**Extracted records**
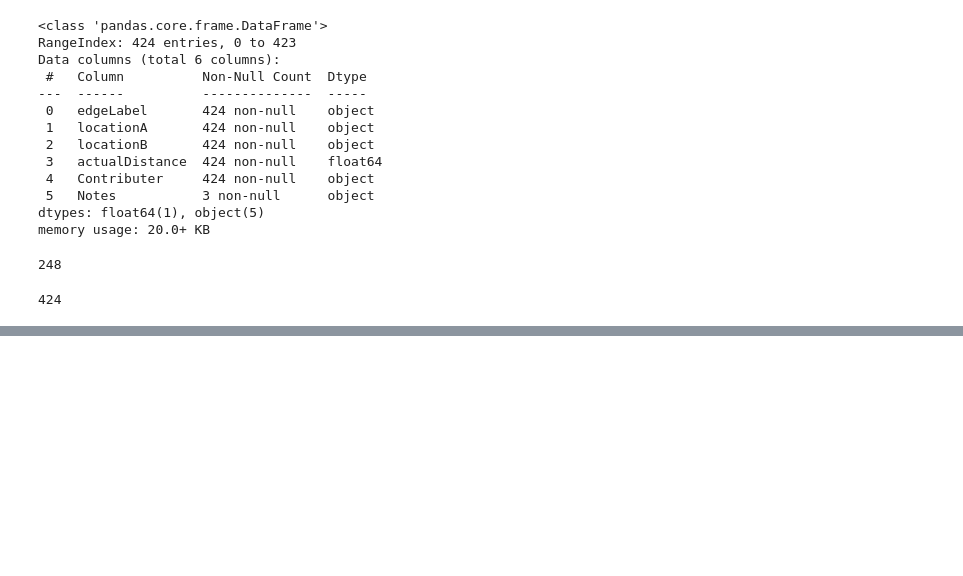
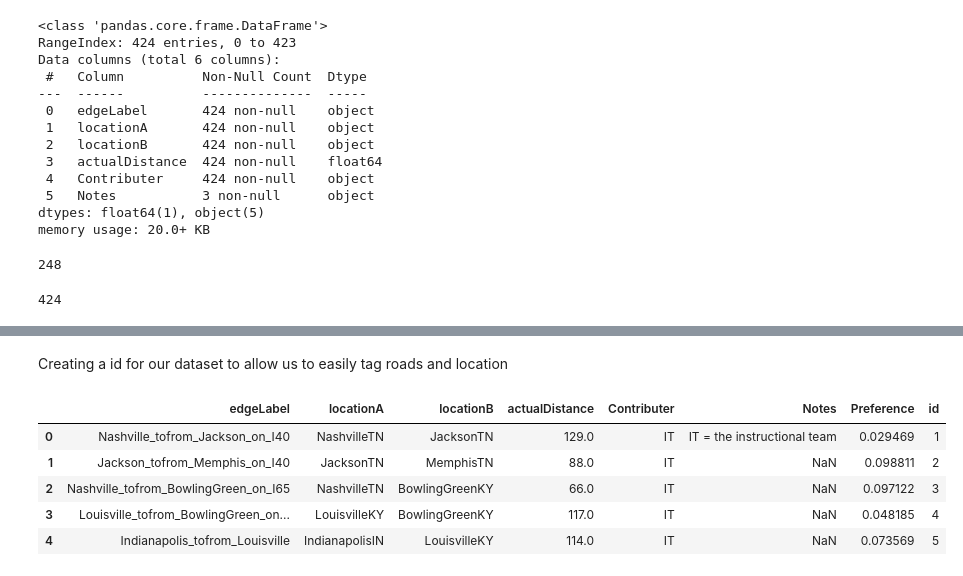
Before and after one commit to NaniDaChaman/Assignment1_AI, a Jupyter notebook: Prog1.ipynb, the cells around one changed output, grey strips where cells are left out. Drawn from its saved outputs; the diff is of its cells as text; code cells hidden in the pictures; blank space fills up the shorter version.

```diff
--- a/Prog1.ipynb
+++ b/Prog1.ipynb
@@ -146,0 +150,2 @@ edges.head()
+# %% [markdown]
+Creating a id for our dataset to allow us to easily tag roads and location
@@ -146,0 +154,2 @@ edges.head()
+# %%
+edge_id=np.array([i for i in range(1,size_edge+1)])
@@ -146,0 +158,11 @@ edges.head()
+# %%
+edges['id']=edge_id
+# %%
+edges.head()
+# %% [output]
+|  | edgeLabel | locationA | locationB | actualDistance | Contributer | Notes | Preference | id |
+| 0 | Nashville_tofrom_Jackson_on_I40 | NashvilleTN | JacksonTN | 129.0 | IT | IT = the instructional team | 0.029469 | 1 |
+| 1 | Jackson_tofrom_Memphis_on_I40 | JacksonTN | MemphisTN | 88.0 | IT | NaN | 0.098811 | 2 |
+| 2 | Nashville_tofrom_BowlingGreen_on_I65 | NashvilleTN | BowlingGreenKY | 66.0 | IT | NaN | 0.097122 | 3 |
+| 3 | Louisville_tofrom_BowlingGreen_on... | LouisvilleKY | BowlingGreenKY | 117.0 | IT | NaN | 0.048185 | 4 |
+| 4 | Indianapolis_tofrom_Louisville | IndianapolisIN | LouisvilleKY | 114.0 | IT | NaN | 0.073569 | 5 |
```
Also changed, not shown: parts of 26 cells of this notebook.
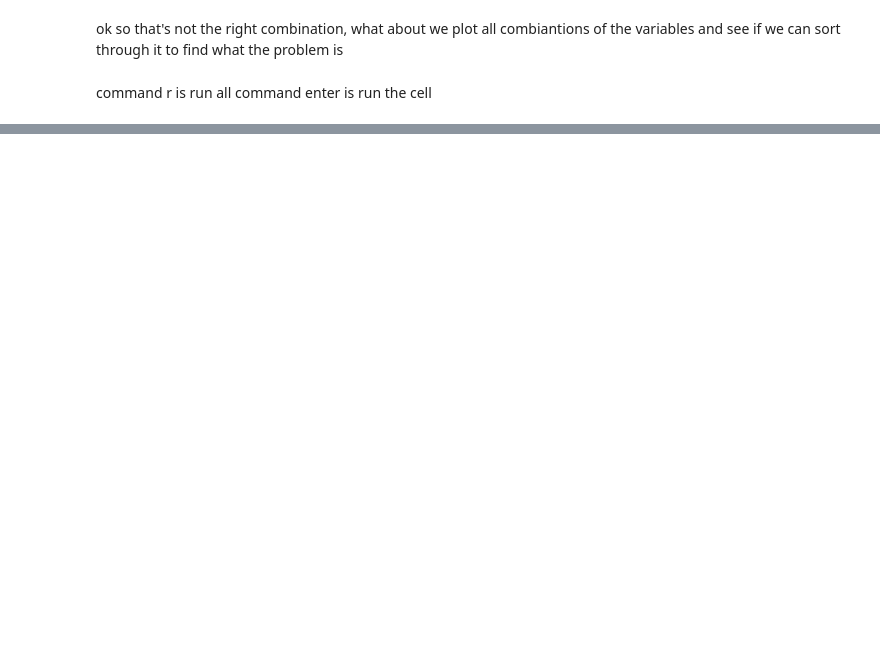
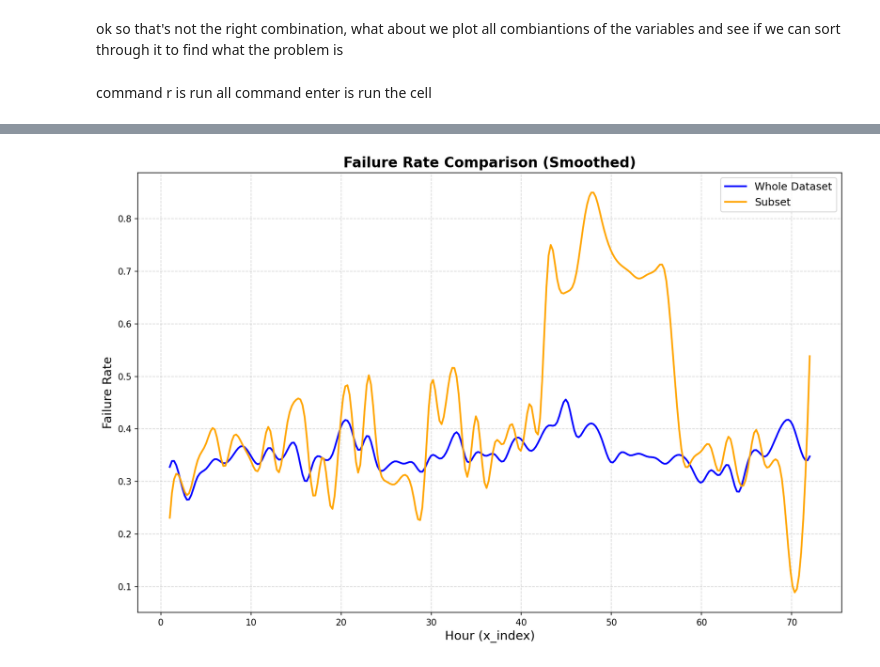
Before and after one commit to Jacob-J-Richards/Personal_save, a Jupyter notebook: Python/Transaction_Failure_Python.ipynb, the cells around one changed output, grey strips where cells are left out. Saved outputs shown, nothing was run; the diff lists cells and outputs as text; code cells hidden in the pictures; blank space fills up the shorter version.

```diff
--- a/Python/Transaction_Failure_Python.ipynb
+++ b/Python/Transaction_Failure_Python.ipynb
@@ -186,0 +278,90 @@ Number of combinations produced: 75
+# %%
+import pandas as pd
+import numpy as np
+import matplotlib.pyplot as plt
+from scipy.interpolate import make_interp_spline
+
+
+subset = transactions[
+    (transactions['pmt'] == 'UPI') &
+    (transactions['pg'] == 'PAYTM_V2') &
+    (transactions['subtype'] == 'UPI_COLLECT')
+].copy()
+
+
+compliment = transactions[
+    ~((transactions['pmt'] == 'UPI') &
+    (transactions['pg'] == 'PAYTM_V2') &
+    (transactions['subtype'] == 'UPI_COLLECT'))
+].copy()
+
+
+def failure_rate_data(dataframe):
+    unique_hours = sorted(dataframe['hr'].unique())
+
+    t_by_hour = dataframe.groupby('hr')['t'].sum()
+    s_by_hour = dataframe.groupby('hr')['s'].sum()
+
+    failure_count = t_by_hour - s_by_hour
+    failure_rate = failure_count / t_by_hour
+
+    plot_data = pd.DataFrame({
+        'failure_rate': failure_rate.values,
+        'x_index': np.arange(1, len(unique_hours) + 1)
+    })
+    return plot_data
+
+whole_plot_data = failure_rate_data(transactions)
+
+subset_plot_data = failure_rate_data(subset)
+
+
+display(whole_plot_data)
+
+display(subset_plot_data)
+
+
+
+import matplotlib.pyplot as plt
+from scipy.interpolate import make_interp_spline
+import numpy as np
+
+# Function to smooth the data
+def smooth_line(x, y, num_points=300):
+    """Smooth data using cubic spline interpolation."""
+    x_smooth = np.linspace(min(x), max(x), num_points)
+    spline = make_interp_spline(x, y, k=3)  # Cubic spline
+    y_smooth = spline(x_smooth)
+    return x_smooth, y_smooth
+
+# Prepare the data for smoothing
+x_whole = whole_plot_data['x_index']
+y_whole = whole_plot_data['failure_rate']
+
+x_subset = subset_plot_data['x_index']
+y_subset = subset_plot_data['failure_rate']
+
+# Smooth the data
+x_whole_smooth, y_whole_smooth = smooth_line(x_whole, y_whole)
+x_subset_smooth, y_subset_smooth = smooth_line(x_subset, y_subset)
+
+# Plot the data
+plt.figure(figsize=(12, 8), dpi=150)
+
+# Whole dataset plot
+plt.plot(x_whole_smooth, y_whole_smooth, label='Whole Dataset', color='blue', linewidth=2)
+
+# Subset plot
+plt.plot(x_subset_smooth, y_subset_smooth, label='Subset', color='orange', linewidth=2)
+
+# Add title, labels, legend, and grid
+plt.title("Failure Rate Comparison (Smoothed)", fontsize=16, fontweight='bold')
+plt.xlabel("Hour (x_index)", fontsize=14)
+plt.ylabel("Failure Rate", fontsize=14)
+plt.legend(fontsize=12)
+plt.grid(True, linestyle='--', alpha=0.5)
+
+# Show the plot
+plt.tight_layout()
+plt.show()
+# %% [output]
@@ -186,0 +394 @@ Number of combinations produced: 75
+[figure, added]
```
Also changed, not shown: parts of 9 cells of this notebook.
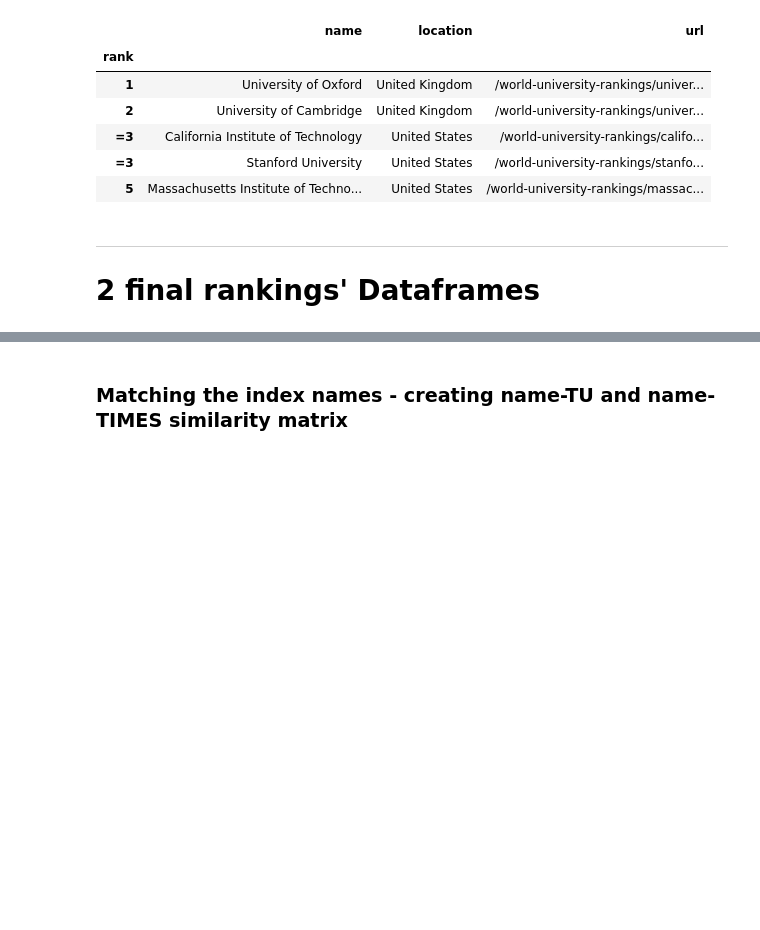
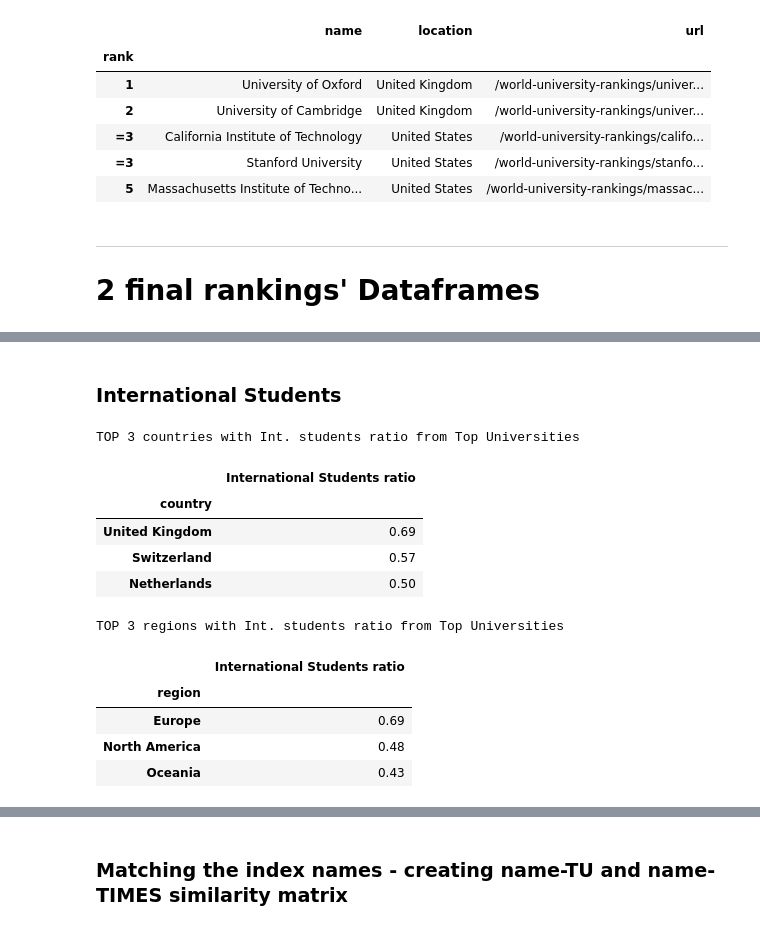
Before and after one commit to Amaumaury/ada-2017, a Jupyter notebook: 02 - Data from the Web/Homework2.ipynb, the cells around one changed output, grey strips where cells are left out. Saved outputs shown, nothing was run; the diff lists cells and outputs as text; code cells hidden in the pictures; blank space fills up the shorter version.

```diff
--- a/02 - Data from the Web/Homework2.ipynb
+++ b/02 - Data from the Web/Homework2.ipynb
@@ -239,0 +277,24 @@ times_ranking_dataframe.head()
+# %% [markdown]
+### International Students
+# %%
+by_country = pd.DataFrame( tu_ranking_dataframe.groupby(['country'])['International Students ratio'].max() );
+by_country.sort_values(['International Students ratio'], ascending = False, inplace=True)
+print('TOP 3 countries with Int. students ratio from Top Universities')
+display(by_country.head(3))
+by_region = pd.DataFrame( tu_ranking_dataframe.groupby(['region'])['International Students ratio'].max() );
+by_region.sort_values(['International Students ratio'], ascending = False, inplace=True)
+print('TOP 3 regions with Int. students ratio from Top Universities')
+display(by_region.head(3))
+# %% [output]
+TOP 3 countries with Int. students ratio from Top Universities
+|  | International Students ratio |
+| country |  |
+| United Kingdom | 0.69 |
+| Switzerland | 0.57 |
+| Netherlands | 0.50 |
+TOP 3 regions with Int. students ratio from Top Universities
+|  | International Students ratio |
+| region |  |
+| Europe | 0.69 |
+| North America | 0.48 |
+| Oceania | 0.43 |
```
Also changed, not shown: parts of 16 cells of this notebook.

**Assignment**
Leave the pictures out and print the records above exactly as they stand.

**Output**
Before and after one commit to NaniDaChaman/Assignment1_AI, a Jupyter notebook: Prog1.ipynb, the cells around one changed output, grey strips where cells are left out. Drawn from its saved outputs; the diff is of its cells as text; code cells hidden in the pictures; blank space fills up the shorter version.

```diff
--- a/Prog1.ipynb
+++ b/Prog1.ipynb
@@ -146,0 +150,2 @@ edges.head()
+# %% [markdown]
+Creating a id for our dataset to allow us to easily tag roads and location
@@ -146,0 +154,2 @@ edges.head()
+# %%
+edge_id=np.array([i for i in range(1,size_edge+1)])
@@ -146,0 +158,11 @@ edges.head()
+# %%
+edges['id']=edge_id
+# %%
+edges.head()
+# %% [output]
+|  | edgeLabel | locationA | locationB | actualDistance | Contributer | Notes | Preference | id |
+| 0 | Nashville_tofrom_Jackson_on_I40 | NashvilleTN | JacksonTN | 129.0 | IT | IT = the instructional team | 0.029469 | 1 |
+| 1 | Jackson_tofrom_Memphis_on_I40 | JacksonTN | MemphisTN | 88.0 | IT | NaN | 0.098811 | 2 |
+| 2 | Nashville_tofrom_BowlingGreen_on_I65 | NashvilleTN | BowlingGreenKY | 66.0 | IT | NaN | 0.097122 | 3 |
+| 3 | Louisville_tofrom_BowlingGreen_on... | LouisvilleKY | BowlingGreenKY | 117.0 | IT | NaN | 0.048185 | 4 |
+| 4 | Indianapolis_tofrom_Louisville | IndianapolisIN | LouisvilleKY | 114.0 | IT | NaN | 0.073569 | 5 |
```
Also changed, not shown: parts of 26 cells of this notebook.
Before and after one commit to Jacob-J-Richards/Personal_save, a Jupyter notebook: Python/Transaction_Failure_Python.ipynb, the cells around one changed output, grey strips where cells are left out. Saved outputs shown, nothing was run; the diff lists cells and outputs as text; code cells hidden in the pictures; blank space fills up the shorter version.

```diff
--- a/Python/Transaction_Failure_Python.ipynb
+++ b/Python/Transaction_Failure_Python.ipynb
@@ -186,0 +278,90 @@ Number of combinations produced: 75
+# %%
+import pandas as pd
+import numpy as np
+import matplotlib.pyplot as plt
+from scipy.interpolate import make_interp_spline
+
+
+subset = transactions[
+    (transactions['pmt'] == 'UPI') &
+    (transactions['pg'] == 'PAYTM_V2') &
+    (transactions['subtype'] == 'UPI_COLLECT')
+].copy()
+
+
+compliment = transactions[
+    ~((transactions['pmt'] == 'UPI') &
+    (transactions['pg'] == 'PAYTM_V2') &
+    (transactions['subtype'] == 'UPI_COLLECT'))
+].copy()
+
+
+def failure_rate_data(dataframe):
+    unique_hours = sorted(dataframe['hr'].unique())
+
+    t_by_hour = dataframe.groupby('hr')['t'].sum()
+    s_by_hour = dataframe.groupby('hr')['s'].sum()
+
+    failure_count = t_by_hour - s_by_hour
+    failure_rate = failure_count / t_by_hour
+
+    plot_data = pd.DataFrame({
+        'failure_rate': failure_rate.values,
+        'x_index': np.arange(1, len(unique_hours) + 1)
+    })
+    return plot_data
+
+whole_plot_data = failure_rate_data(transactions)
+
+subset_plot_data = failure_rate_data(subset)
+
+
+display(whole_plot_data)
+
+display(subset_plot_data)
+
+
+
+import matplotlib.pyplot as plt
+from scipy.interpolate import make_interp_spline
+import numpy as np
+
+# Function to smooth the data
+def smooth_line(x, y, num_points=300):
+    """Smooth data using cubic spline interpolation."""
+    x_smooth = np.linspace(min(x), max(x), num_points)
+    spline = make_interp_spline(x, y, k=3)  # Cubic spline
+    y_smooth = spline(x_smooth)
+    return x_smooth, y_smooth
+
+# Prepare the data for smoothing
+x_whole = whole_plot_data['x_index']
+y_whole = whole_plot_data['failure_rate']
+
+x_subset = subset_plot_data['x_index']
+y_subset = subset_plot_data['failure_rate']
+
+# Smooth the data
+x_whole_smooth, y_whole_smooth = smooth_line(x_whole, y_whole)
+x_subset_smooth, y_subset_smooth = smooth_line(x_subset, y_subset)
+
+# Plot the data
+plt.figure(figsize=(12, 8), dpi=150)
+
+# Whole dataset plot
+plt.plot(x_whole_smooth, y_whole_smooth, label='Whole Dataset', color='blue', linewidth=2)
+
+# Subset plot
+plt.plot(x_subset_smooth, y_subset_smooth, label='Subset', color='orange', linewidth=2)
+
+# Add title, labels, legend, and grid
+plt.title("Failure Rate Comparison (Smoothed)", fontsize=16, fontweight='bold')
+plt.xlabel("Hour (x_index)", fontsize=14)
+plt.ylabel("Failure Rate", fontsize=14)
+plt.legend(fontsize=12)
+plt.grid(True, linestyle='--', alpha=0.5)
+
+# Show the plot
+plt.tight_layout()
+plt.show()
+# %% [output]
@@ -186,0 +394 @@ Number of combinations produced: 75
+[figure, added]
```
Also changed, not shown: parts of 9 cells of this notebook.
Before and after one commit to Amaumaury/ada-2017, a Jupyter notebook: 02 - Data from the Web/Homework2.ipynb, the cells around one changed output, grey strips where cells are left out. Saved outputs shown, nothing was run; the diff lists cells and outputs as text; code cells hidden in the pictures; blank space fills up the shorter version.

```diff
--- a/02 - Data from the Web/Homework2.ipynb
+++ b/02 - Data from the Web/Homework2.ipynb
@@ -239,0 +277,24 @@ times_ranking_dataframe.head()
+# %% [markdown]
+### International Students
+# %%
+by_country = pd.DataFrame( tu_ranking_dataframe.groupby(['country'])['International Students ratio'].max() );
+by_country.sort_values(['International Students ratio'], ascending = False, inplace=True)
+print('TOP 3 countries with Int. students ratio from Top Universities')
+display(by_country.head(3))
+by_region = pd.DataFrame( tu_ranking_dataframe.groupby(['region'])['International Students ratio'].max() );
+by_region.sort_values(['International Students ratio'], ascending = False, inplace=True)
+print('TOP 3 regions with Int. students ratio from Top Universities')
+display(by_region.head(3))
+# %% [output]
+TOP 3 countries with Int. students ratio from Top Universities
+|  | International Students ratio |
+| country |  |
+| United Kingdom | 0.69 |
+| Switzerland | 0.57 |
+| Netherlands | 0.50 |
+TOP 3 regions with Int. students ratio from Top Universities
+|  | International Students ratio |
+| region |  |
+| Europe | 0.69 |
+| North America | 0.48 |
+| Oceania | 0.43 |
```
Also changed, not shown: parts of 16 cells of this notebook.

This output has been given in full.